published March 5, 2012
Remarks by President Obama and Prime Minister Netanyahu of Israel, March 6, 2012
Read more:  Benjamin Netanyahu, Barack Obama, Iran, nuclear program, nuclear weapons, US policy, US foreign policy
Summary: Iran and its nuclear program dominated the discussion when Israeli Prime Minister Benjamin Netanyahu visited US President Barack Obama at the White House on March 5, 2012
News
"Israel‘s McCarthy": On the rise or on the ropes?
Jan. 16, 2011
A third Lebanon war?
Aug. 19, 2010
Abbas asks Israel to let in Palestinians fleeing Syria
Jan. 27, 2013


Multimedia
Israeli PM Benjamin Netanyahu and US President Barack Obama, May 20, 2011
al-Jazeera Int: Concerns grow over Netanyahu rise
al-Jazeera Int: Dining with Terrorists, Fighting Occupation Pt. 1
al-Jazeera Int: Dining with Terrorists, Fighting Occupation Pt. 2.

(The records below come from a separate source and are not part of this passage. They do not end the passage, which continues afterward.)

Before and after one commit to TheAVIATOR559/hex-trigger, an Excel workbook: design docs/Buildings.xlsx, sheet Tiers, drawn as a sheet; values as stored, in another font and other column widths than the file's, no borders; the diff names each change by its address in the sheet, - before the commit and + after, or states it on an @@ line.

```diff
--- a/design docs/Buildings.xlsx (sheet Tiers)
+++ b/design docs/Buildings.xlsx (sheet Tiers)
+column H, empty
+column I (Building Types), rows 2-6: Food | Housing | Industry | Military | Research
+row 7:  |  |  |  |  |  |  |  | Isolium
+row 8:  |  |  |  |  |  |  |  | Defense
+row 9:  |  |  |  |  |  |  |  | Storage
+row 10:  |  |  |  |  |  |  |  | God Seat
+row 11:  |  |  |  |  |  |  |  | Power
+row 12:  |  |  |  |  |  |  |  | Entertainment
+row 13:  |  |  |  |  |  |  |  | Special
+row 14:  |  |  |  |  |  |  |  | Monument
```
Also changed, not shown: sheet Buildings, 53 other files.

Documents
Netanyahu addresses the Foreign Press Association in Israel, Jan. 20, 2010
Benjamin Netanyahu's Interview with ABC's George Stephanopoulos
Benjamin Netanyahu's speech to AIPAC, March 22, 2010


Publications
Foreign Aid and Development in Palestine - Phase I Report
Foreign Aid and Development in Palestine - Phase III Report
Mortgaging Self-Reliance: Foreign Aid and Development in Palestine - Phase II Report

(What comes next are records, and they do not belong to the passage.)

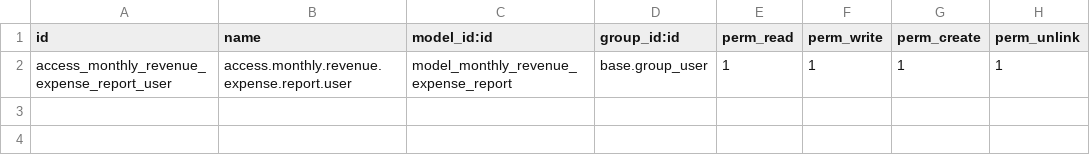
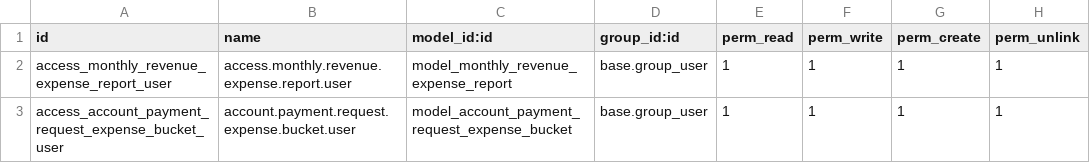
Before and after one commit to somedsale/odoo, a CSV file: addons/monthly_revenue_expense_report/security/ir.model.access.csv, drawn as a sheet; the diff names each change by its address in the sheet, - before the commit and + after, or states it on an @@ line.

```diff
--- a/addons/monthly_revenue_expense_report/security/ir.model.access.csv
+++ b/addons/monthly_revenue_expense_report/security/ir.model.access.csv
+row 3: access_account_payment_request_expense_bucket_user | account.payment.request.expense.bucket.user | model_account_payment_request_expense_bucket | base.group_user | 1 | 1 | 1 | 1
```
Also changed, not shown: 39 other files.
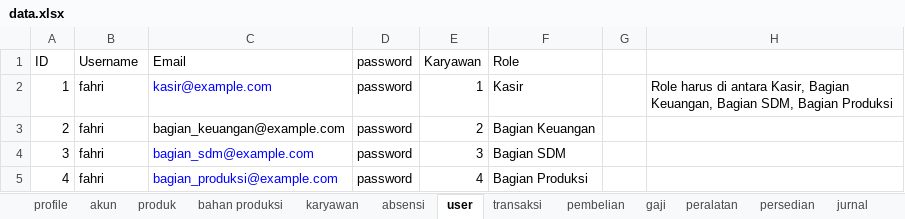
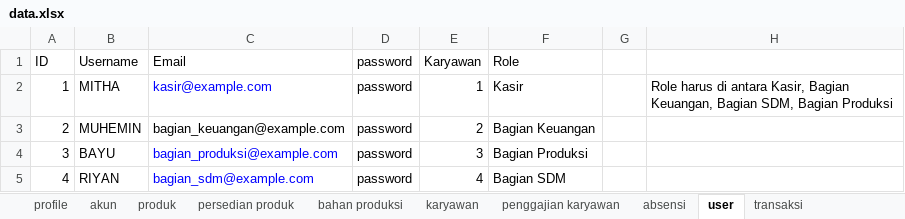
Before and after one commit to fahrimaulana589/punakawan, an Excel workbook: storage/data/data.xlsx, sheet user, drawn as a sheet; values as stored, in another font and other column widths than the file's, no borders; the diff names each change by its address in the sheet, - before the commit and + after, or states it on an @@ line.

```diff
--- a/storage/data/data.xlsx (sheet user)
+++ b/storage/data/data.xlsx (sheet user)
+sheet tab: persedian produk
+sheet tab: penggajian karyawan
-B2 (Username): fahri
+B2 (Username): MITHA
-B3 (Username): fahri
+B3 (Username): MUHEMIN
-B4 (Username): fahri
+B4 (Username): BAYU
-C4 (Email): bagian_sdm@example.com
+C4 (Email): bagian_produksi@example.com
-F4 (Role): Bagian SDM
+F4 (Role): Bagian Produksi
-B5 (Username): fahri
+B5 (Username): RIYAN
-C5 (Email): bagian_produksi@example.com
+C5 (Email): bagian_sdm@example.com
-F5 (Role): Bagian Produksi
+F5 (Role): Bagian SDM
```
Also changed, not shown: sheet absensi, sheet jurnal, sheet karyawan, sheet produk, sheet akun, sheet gaji, other sheet tabs, 34 other files.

Background
Camp David II
Israeli nuclear capabilities
US foreign policy


Resources
"Netanyahu: economics not politics is the key to peace," Haaretz
"Netanyahu's economic peace," Bitterlemons, Nov. 24, 2008
"US Munitions Delivered to Israel," Amnesty International, April 2, 2009


Document Text
Oval Office

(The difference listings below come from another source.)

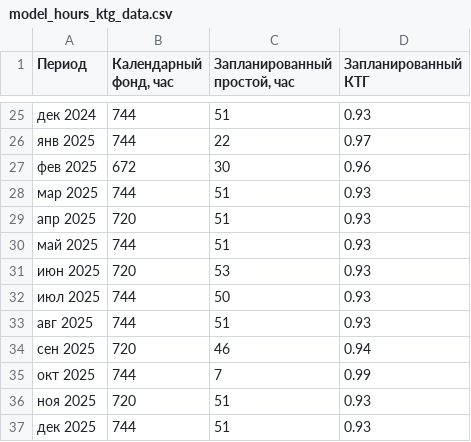
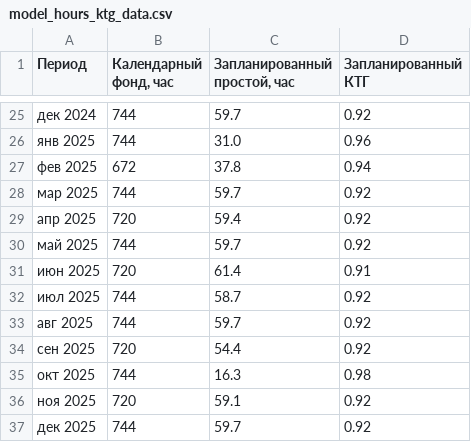
Before and after one commit to Zhenya1975/app3y_v3, a CSV file: data/model_hours_ktg_data.csv, drawn as a sheet; only a part is shown, gaps mark what is left out; the diff covers the shown part only.

```diff
--- a/data/model_hours_ktg_data.csv
+++ b/data/model_hours_ktg_data.csv
@@ -25,13 +25,13 @@
-дек 2024,744,51,0.93
-янв 2025,744,22,0.97
-фев 2025,672,30,0.96
-мар 2025,744,51,0.93
-апр 2025,720,51,0.93
-май 2025,744,51,0.93
-июн 2025,720,53,0.93
-июл 2025,744,50,0.93
-авг 2025,744,51,0.93
-сен 2025,720,46,0.94
-окт 2025,744,7,0.99
-ноя 2025,720,51,0.93
-дек 2025,744,51,0.93
+дек 2024,744,59.7,0.92
+янв 2025,744,31.0,0.96
+фев 2025,672,37.8,0.94
+мар 2025,744,59.7,0.92
+апр 2025,720,59.4,0.92
+май 2025,744,59.7,0.92
+июн 2025,720,61.4,0.91
+июл 2025,744,58.7,0.92
+авг 2025,744,59.7,0.92
+сен 2025,720,54.4,0.92
+окт 2025,744,16.3,0.98
+ноя 2025,720,59.1,0.92
+дек 2025,744,59.7,0.92
```
Also changed, not shown: 46 edited cells elsewhere in this file, widget_data/downtime_graph_data.csv, widget_data/ktg_graph_data.csv, 10 other files.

10:53 A.M. EST

PRESIDENT OBAMA:  Well, I want to welcome Prime Minister Netanyahu and the entire Israeli delegation back to the White House, back to the Oval Office.

This visit obviously comes at a critical time.  We are seeing incredible changes that are taking place in the Middle East and in North Africa.  We have seen the terrible bloodshed that's going on in Syria, the democratic transition that's taking place in Egypt.  And in the midst of this, we have an island of democracy and one of our greatest allies in Israel.

As I've said repeatedly, the bond between our two countries is unbreakable.  My personal commitment -- a commitment that is consistent with the history of other occupants of this Oval Office -- our commitment to the security of Israel is rock solid. And as I've said to the Prime Minister in every single one of our meetings, the United States will always have Israel's back when it comes to Israel's security.  This is a bond that is based not only on our mutual security interests and economic interests, but is also based on common values and the incredible people-to-people contacts that we have between our two countries.

During the course of this meeting, we'll talk about the regional issues that are taking place, and I look forward to the Prime Minister sharing with me his ideas about how we can increase the prospects of peace and security in the region.  We will discuss the issues that continue to be a focus of not only our foreign policy but also the Prime Minister's -- how we can, potentially, bring about a calmer set of discussions between the Israelis and the Palestinians and arrive at a peaceful resolution to that longstanding conflict.  It is a very difficult thing to do in light of the context right now, but I know that the Prime Minister remains committed to trying to achieve that.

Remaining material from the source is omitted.